Machines (video below) are then used to turn the fine red powder into a clay bung (sometimes these are made from plastic to keep the weight down) to one end of the tube. This acts as a solid base for the firework to recoil against and forces the effect to go upwards.
4. Insert the lift charge and effect chamber into the tube
Once the tubes have been rolled, dried, and bunged at one end, the next process is to insert the lift-charge and the effects. This could be stars, whistles etc.
5. Linking the tubes together
Once you have all the tubes loaded with the different effects, the next job is to link them all together, using glue, tape, visco fuse, paper and loads of patience.
6. Insert Cardboard disc
This is where you add a cardboard disc inside the tubes to stop any composition from falling out and it also helps to contain the energy inside the tube once it starts its chemical reaction.
7. Add the label
This involves wrapping a label around the firework and sometimes on top of the fireworks.
8. Place the fireworks into the shipping carton
The final step is to put the barrages into the UN carton ready for shipment.
As you see, making fireworks is a very time-consuming, labour intensive job.
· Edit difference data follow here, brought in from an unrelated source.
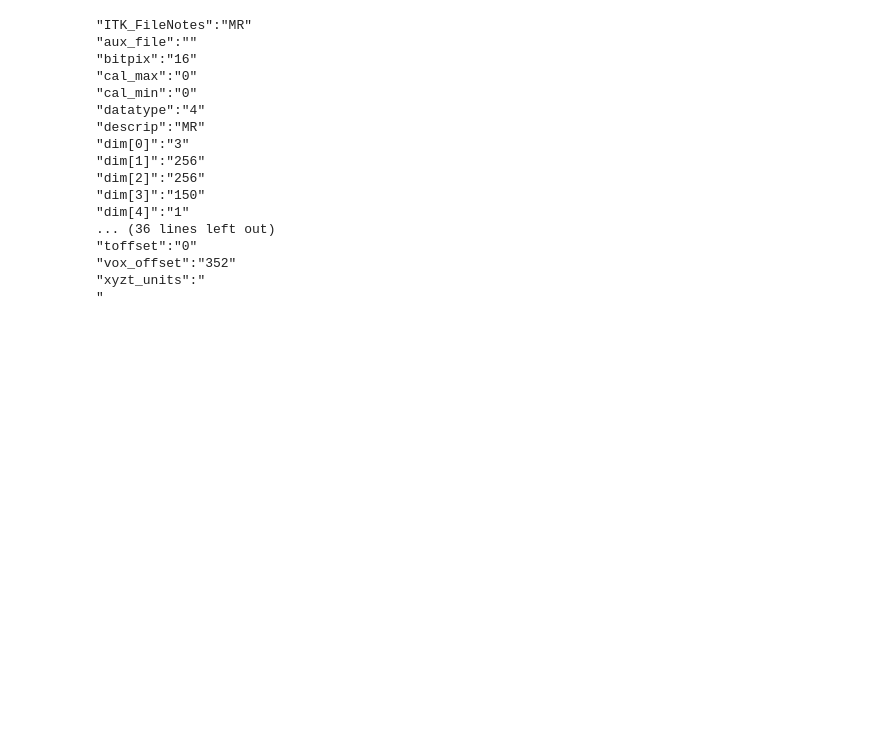
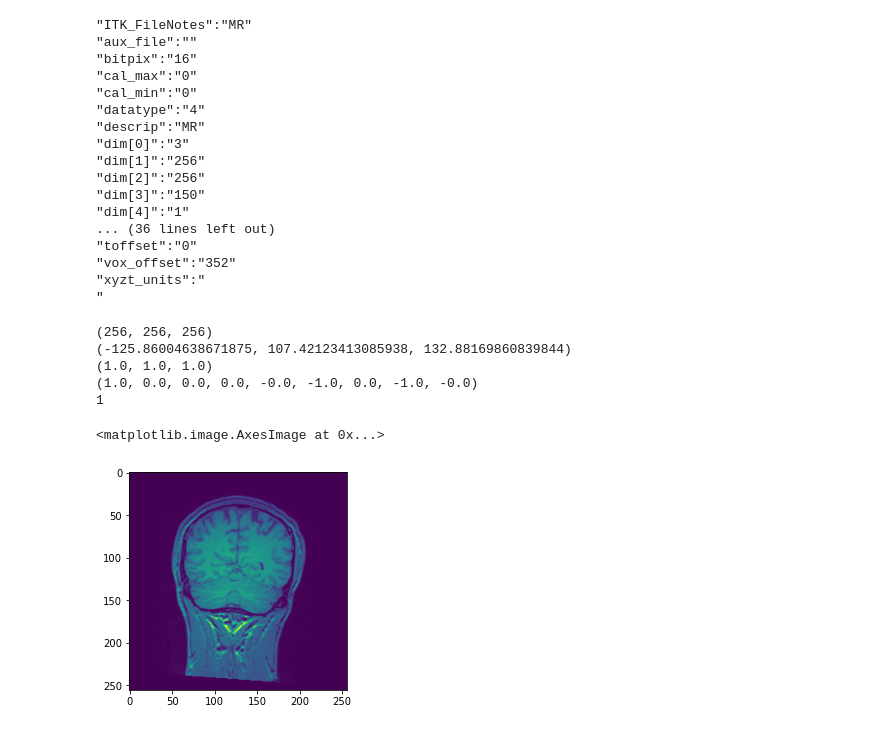
Before and after one commit to Arturgnr/medical, a Jupyter notebook: notebooks/01_Przegladanie_plikow.ipynb, the cells around one changed output. Saved outputs shown, nothing was run; the diff lists cells and outputs as text; code cells hidden in the pictures; blank space fills up the shorter version.

```diff
--- a/notebooks/01_Przegladanie_plikow.ipynb
+++ b/notebooks/01_Przegladanie_plikow.ipynb
@@ -16,8 +16,8 @@ aseg_iter_path = iter_data_path + "\\ASEG.nii"
 wmparc_iter_path = iter_data_path + "\\WMPARC.nii"
 # %%
 sitk_t1 = sitk.ReadImage(t1_iter_path)
-sitk_aseg = sitk.ReadImage(t1_iter_path)
-sitk_wmparc = sitk.ReadImage(t1_iter_path)
+sitk_aseg = sitk.ReadImage(aseg_iter_path)
+sitk_wmparc = sitk.ReadImage(wmparc_iter_path)
 # %%
 t1 = sitk.GetArrayFromImage(sitk_t1)
 # %%
@@ -91,3 +97,16 @@ for key in sitk_t1.GetMetaDataKeys():
 "vox_offset":"352"
 "xyzt_units":"
 "
+# %%
+#interpolator = sitk.sitkLinear
+interpolator = sitk.sitkNearestNeighbor
+#ransform = sitk.ReadTransform(t2_iter_path)
+
+def resample_to_reference(image: sitk.Image, reference: sitk.Image, transform: sitk.Transform = sitk.Transform(),
+                          interpolator=sitk.sitkBSpline):
+        r = sitk.ResampleImageFilter()
+        r.SetReferenceImage(reference)
+        r.SetTransform(transform)
+        r.SetInterpolator(interpolator)
+        return r.Execute(image)
+sitk_resampled_image = resample_to_reference(sitk_t1, sitk_aseg)
@@ -93,0 +116,24 @@ for key in sitk_t1.GetMetaDataKeys():
+# %%
+print(sitk_resampled_image.GetSize())
+print(sitk_resampled_image.GetOrigin())
+print(sitk_resampled_image.GetSpacing())
+print(sitk_resampled_image.GetDirection())
+print(sitk_resampled_image.GetNumberOfComponentsPerPixel())
+# %% [output]
+(256, 256, 256)
+(-125.86004638671875, 107.42123413085938, 132.88169860839844)
+(1.0, 1.0, 1.0)
+(1.0, 0.0, 0.0, 0.0, -0.0, -1.0, 0.0, -1.0, -0.0)
+1
+# %%
+resampled_image = sitk.GetArrayFromImage(sitk_resampled_image)
+aseg_image = sitk.GetArrayFromImage(sitk_aseg)
+wmparc_image = sitk.GetArrayFromImage(sitk_wmparc)
+# %%
+resampled_image.shape
+import matplotlib.pyplot as plt
+resampled_image_value = np.where(resampled_image<0, 0, resampled_image)
+plt.imshow(resampled_image_value[76,:,:])
+# %% [output]
+<matplotlib.image.AxesImage at 0x...>
+[figure, added]
```
Also changed, not shown: parts of 22 cells of this notebook, 1 other file.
So, back to the opening paragraph, WTF is this:
WELL, THIS IS THE FUTURE OF FIREWORK CAKES / BARRAGES – AND YOU SAW IT HERE FIRST
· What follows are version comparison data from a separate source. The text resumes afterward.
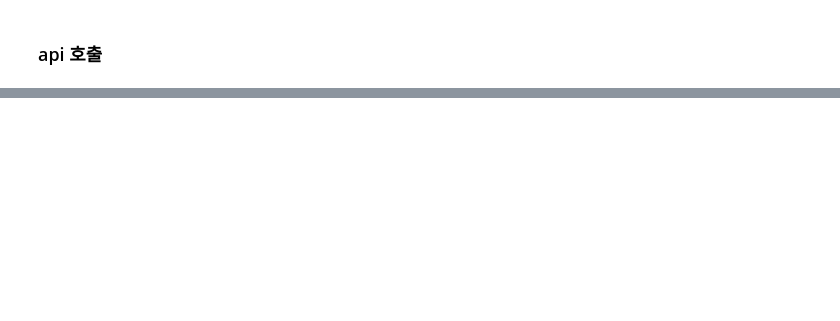
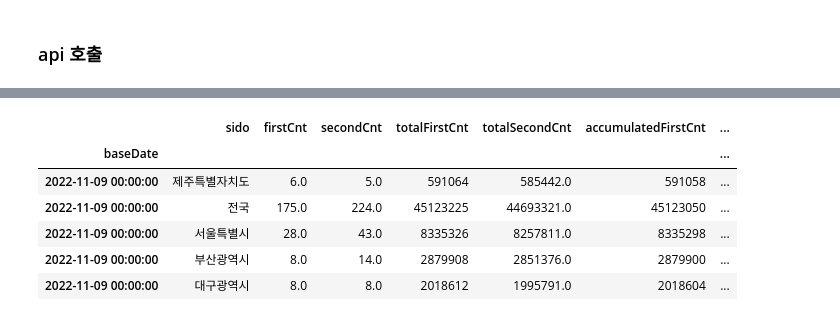
Before and after one commit to tanya-bang/12.Hadoop-Spark, a Jupyter notebook: note/14_Extract.ipynb, the cells around one changed output, grey strips where cells are left out. Cells and saved outputs as stored; diff of their text form; code cells hidden in the pictures; blank space fills up the shorter version.

```diff
--- a/note/14_Extract.ipynb
+++ b/note/14_Extract.ipynb
@@ -64,0 +357,11 @@ from bs4 import BeautifulSoup
+# %%
+vac_v1 = pd.read_csv('data/corona_data/Covid19Vaccine.csv', index_col=0)
+vac_v1.head(5)
+# %% [output]
+|  | sido | firstCnt | secondCnt | totalFirstCnt | totalSecondCnt | accumulatedFirstCnt | ... |
+| baseDate |  |  |  |  |  |  | ... |
+| 2022-11-09 00:00:00 | 제주특별자치도 | 6.0 | 5.0 | 591064 | 585442.0 | 591058 | ... |
+| 2022-11-09 00:00:00 | 전국 | 175.0 | 224.0 | 45123225 | 44693321.0 | 45123050 | ... |
+| 2022-11-09 00:00:00 | 서울특별시 | 28.0 | 43.0 | 8335326 | 8257811.0 | 8335298 | ... |
+| 2022-11-09 00:00:00 | 부산광역시 | 8.0 | 14.0 | 2879908 | 2851376.0 | 2879900 | ... |
+| 2022-11-09 00:00:00 | 대구광역시 | 8.0 | 8.0 | 2018612 | 1995791.0 | 2018604 | ... |
```
Also changed, not shown: parts of 71 cells of this notebook, 1 other file.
This will be how cakes and barrages are made in the future. The mould is made 100% from recycled materials including vegetable fibre, recycled paper, starch, calcium carbonate, and glue and it’s extremely strong – which makes it even safer.
There will be no need to roll the tubes, wait till the tubes dry, insert a bung……etc……. Now, all you do is insert the lift-charge and effect chamber, add the cardboard disc, add the fuse underneath (see pic below) and wrap the label around the firework.
In theory, the price of firework cakes and barrages should come down as this process removes a lot of production time (and the labour costs in China are going up and up and up every year) but the initial investment in the new machines that produce the mould is very very expensive.
So, a very well done to our Chinese suppliers for coming up with this awesome idea – the only thing they haven’t figured out (yet) is that they can’t produce fan cakes this way !
But watch this space !
More news on this fantastic development to follow soon
This is a video from my friend David DeSafey from the USA. Dave runs an American firework forum called PyroTalk.com
The video above a ‘set up in the daytime’ of the fireworks display taking place called “Thunder Over Muse 2012″.
A good friend of Dave’s is Joe. Every year Joe gathers donations from the local community to put on an epic fireworks display in his home town of Muse Pennsylvania for the July 4th celebrations. Dave has helped Joe every year in organizing the fireworks display. The video includes setting up a 1.3 fireworks for a small community and Dave demonstrates different techniques of electric match and electronic firing.
The video below is of the action from the night. Great show everyone :)
For all our American friends who would like to take the next step and buy 1.3 professional fireworks like salutes, Thunder Kings etc.? Then you will need an ATF license. Dave sells an awesome DVD application package that walks you through the procedure.
Please visit Dave’s site for more information – http://pyrotalk.com/shopping.php